### Exercise prompt
Return each line of the listing that follows in which the string "ipynb" can be found.

### Extracted information
####

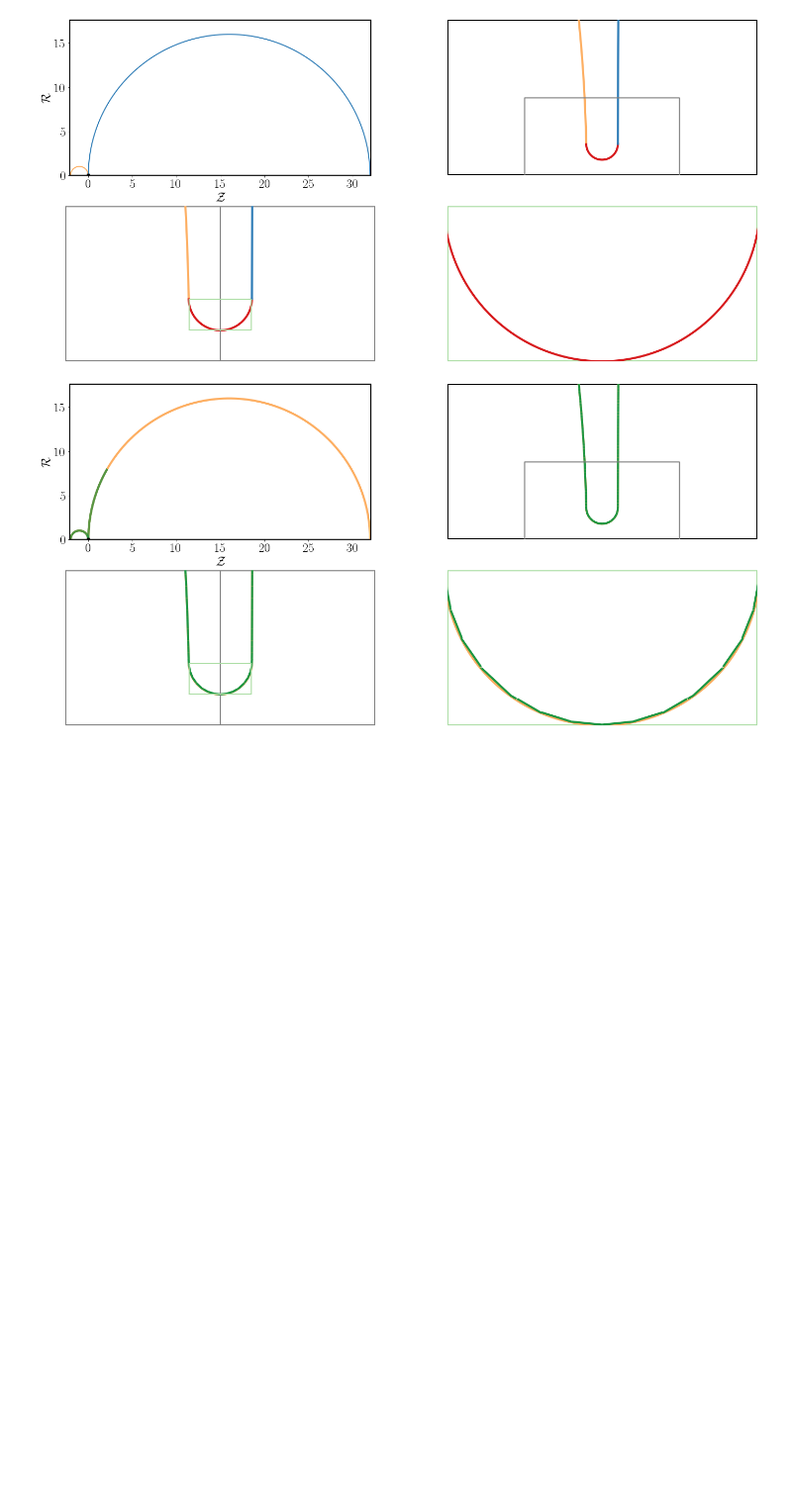
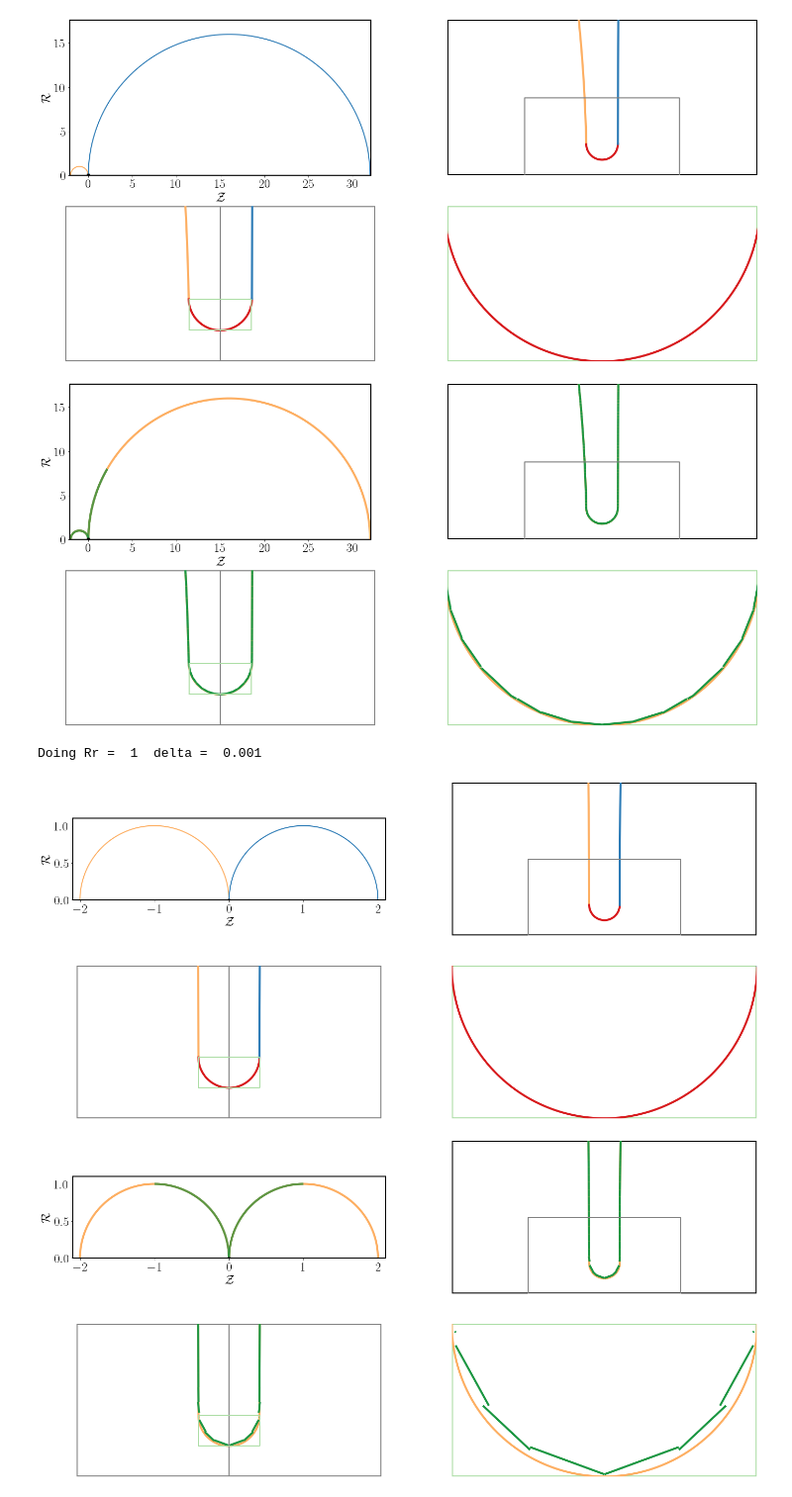
Before and after one commit to comphy-lab/Circles-in-contact, a Jupyter notebook: InitialCondition.ipynb, the cells around one changed output. Shown at 99% size. Drawn from its saved outputs; the diff is of its cells as text; code cells hidden in the pictures; blank space fills up the shorter version.

```diff
--- a/InitialCondition.ipynb
+++ b/InitialCondition.ipynb
@@ -673,3 +673,49 @@ for Rr in Rratio:
 Doing Rr =  16  delta =  0.01
 [figure]
 [figure]
+# %%
+# delta is the smallest length scale -> Neck radius. 2*delta is sepration between the two drops/bubbles
+# Rr is the radius ratio of the two drops/bubbles -- big to small.
+
+delta = 1e-3
+Rratio = [1]
+ImageFolder='ImageFiles_delta1e-3'
+DataFolder='DataFiles_delta1e-3'
+
+# if ImageFolder is not present, create it
+if not os.path.exists(ImageFolder):
+  os.makedirs(ImageFolder)
+# if DataFolder is not present, create it
+if not os.path.exists(DataFolder):
+  os.makedirs(DataFolder)
+
+
+for Rr in Rratio:
+
+  print("Doing Rr = ", Rr, " delta = ", delta, "\n")
+
+  Interface, X1, Y1, Xf, Yf, X2, Y2 = GetCircles(delta, Rr)
+
+  # Plot the two circles in raw form
+  ImageName = str(ImageFolder)+'/TestWithBasiliskWithoutBasilisk_Rr'+str(Rr)+'.pdf'
+  PlotInterfaces(Interface, X1, Y1, Xf, Yf, X2, Y2, delta, ImageName, PLOT=True)
+
+  # Save Interface in a data file withouth header
+  Interface.to_csv('f_Testing.dat', index=False, header=False, sep=' ')
+
+  FileDat = "InitialConditionRr-%3.2fdelta-%3.2f.dat" % (Rr, delta)
+  FileName = str(DataFolder)+'/'+FileDat
+
+  Interface.to_csv(FileName, index=False, header=False, sep=' ')
+  # print(Interface.head())
+
+  # get facets from Basilisk
+  facets = gettingFacets(2)
+
+  # compare the two interfaces -> from Basilisk and raw!
+  ImageName = str(ImageFolder)+'/TestWithBasilisk_Rr'+str(Rr)+'.pdf'
+  PlotInterfacesBas(Interface, facets, delta, ImageName, PLOT=True)
+# %% [output]
+Doing Rr =  1  delta =  0.001
+[figure, added]
+[figure, added]
```
Also changed, not shown: 4 other files.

####

### Response to the exercise
Before and after one commit to comphy-lab/Circles-in-contact, a Jupyter notebook: InitialCondition.ipynb, the cells around one changed output. Shown at 99% size. Drawn from its saved outputs; the diff is of its cells as text; code cells hidden in the pictures; blank space fills up the shorter version.
--- a/InitialCondition.ipynb
+++ b/InitialCondition.ipynb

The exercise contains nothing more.